TASK BRIEF
Within the records, find every line that includes the word "TextView" and copy it.

[Detected change data]
=-=-=-=-=
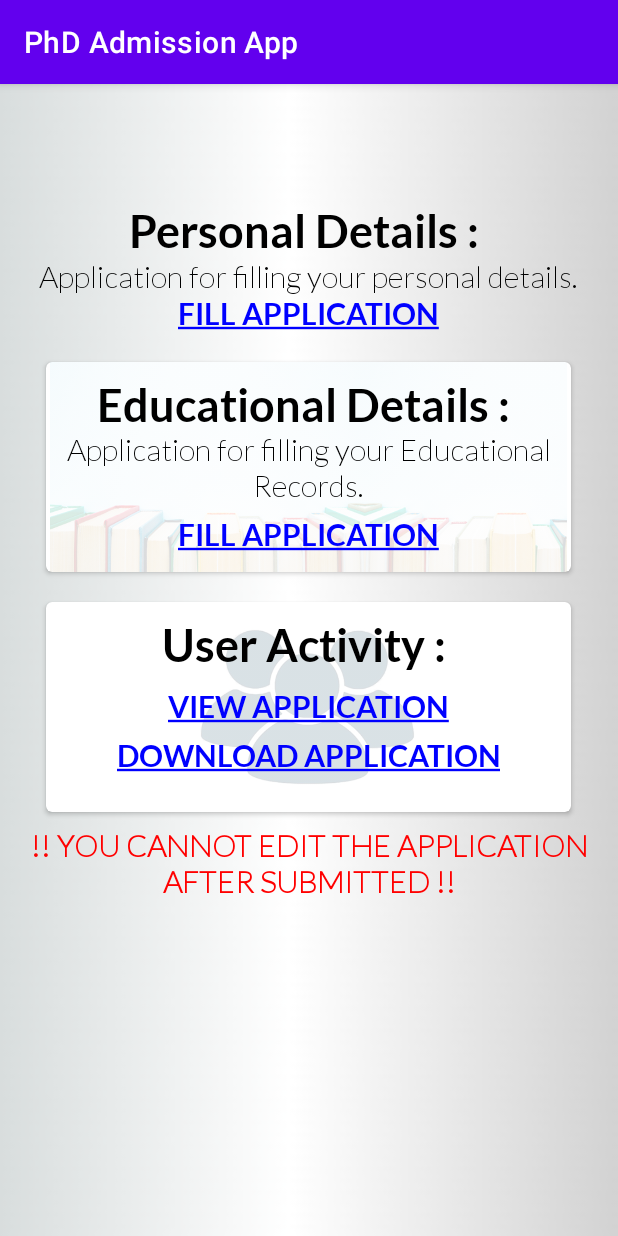
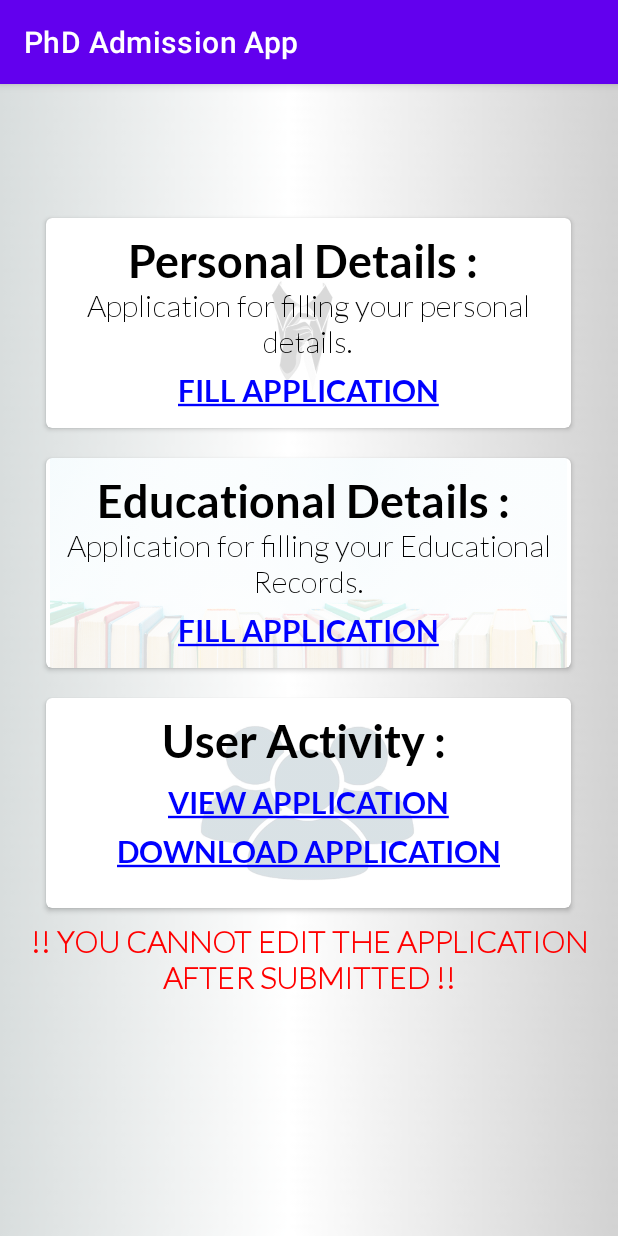
Before and after one commit to vishvajit25/Automated-PhD-Admission-Application, an Android app: the fragment HomeFragment shown on its own in the app's theme, on a phone screen of 412 x 824 dp. Run offline under Robolectric (Android 15) with nearby library versions, the phone set to English and light mode, and no system bars.

Commit message:
no error

```diff
--- a/app/src/main/java/com/example/college_phd/ui/home/HomeFragment.java
+++ b/app/src/main/java/com/example/college_phd/ui/home/HomeFragment.java
@@ -27,7 +27,7 @@ public class HomeFragment extends Fragment  {
         View view = null;
         view = inflater.inflate(R.layout.fragment_home, container, false);
 
-        fa1 = (TextView) view.findViewById(R.id.appli_link1);
+        fa1 = (TextView) view.findViewById(R.id.fillapplication);
         fa2 = (TextView) view.findViewById(R.id.appli_link2);
         va = (TextView) view.findViewById(R.id.appli_link3);
         da = (TextView) view.findViewById(R.id.appli_link4);
--- a/app/src/main/res/layout/fragment_home.xml
+++ b/app/src/main/res/layout/fragment_home.xml
@@ -27,7 +27,21 @@
             android:textSize="30sp" />
 
 
-
+        <androidx.cardview.widget.CardView
+            xmlns:card_view="http://schemas.android.com/apk/res-auto"
+            android:id="@+id/personal_info"
+            android:layout_gravity="center"
+            android:layout_width="350dp"
+            app:cardBackgroundColor="@color/white"
+            android:layout_height="140dp"
+            android:layout_marginTop="20dp"
+            card_view:cardCornerRadius="4dp">
+        <ImageView
+            android:layout_width="wrap_content"
+            android:layout_height="match_parent"
+            android:alpha="0.15"
+            android:src="@drawable/bg1"
+            />
             <TextView
                 android:id="@+id/personal_text"
                 android:layout_width="wrap_content"
@@ -51,14 +65,14 @@
                 android:fontFamily="@font/text"/>
 
             <TextView
-                android:id="@+id/appli_link1"
+                android:id="@+id/fillapplication"
                 android:layout_width="wrap_content"
                 android:layout_height="wrap_content"
                 android:layout_gravity="center"
                 android:text="@string/fill"
                 android:textAlignment="center"
-
                 android:textSize="20dp"
+                android:paddingTop="90dp"
                 android:textColor="#FF0000ff"
                 android:fontFamily="@font/sub"/>
 
@@ -73,7 +87,7 @@
                 android:textSize="20dp"
                 android:textColor="#FF0000ff"
                 android:fontFamily="@font/sub"/> -->
-
+        </androidx.cardview.widget.CardView>
         <androidx.cardview.widget.CardView
             xmlns:card_view="http://schemas.android.com/apk/res-auto"
             android:id="@+id/edu_info"
```
Also changed, not shown: app/src/main/java/com/example/college_phd/form1.java (+2 -11 lines).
=-=-=-=-=
EXPECTED OUTPUT
-        fa1 = (TextView) view.findViewById(R.id.appli_link1);
+        fa1 = (TextView) view.findViewById(R.id.fillapplication);
         fa2 = (TextView) view.findViewById(R.id.appli_link2);
         va = (TextView) view.findViewById(R.id.appli_link3);
         da = (TextView) view.findViewById(R.id.appli_link4);
             <TextView
             <TextView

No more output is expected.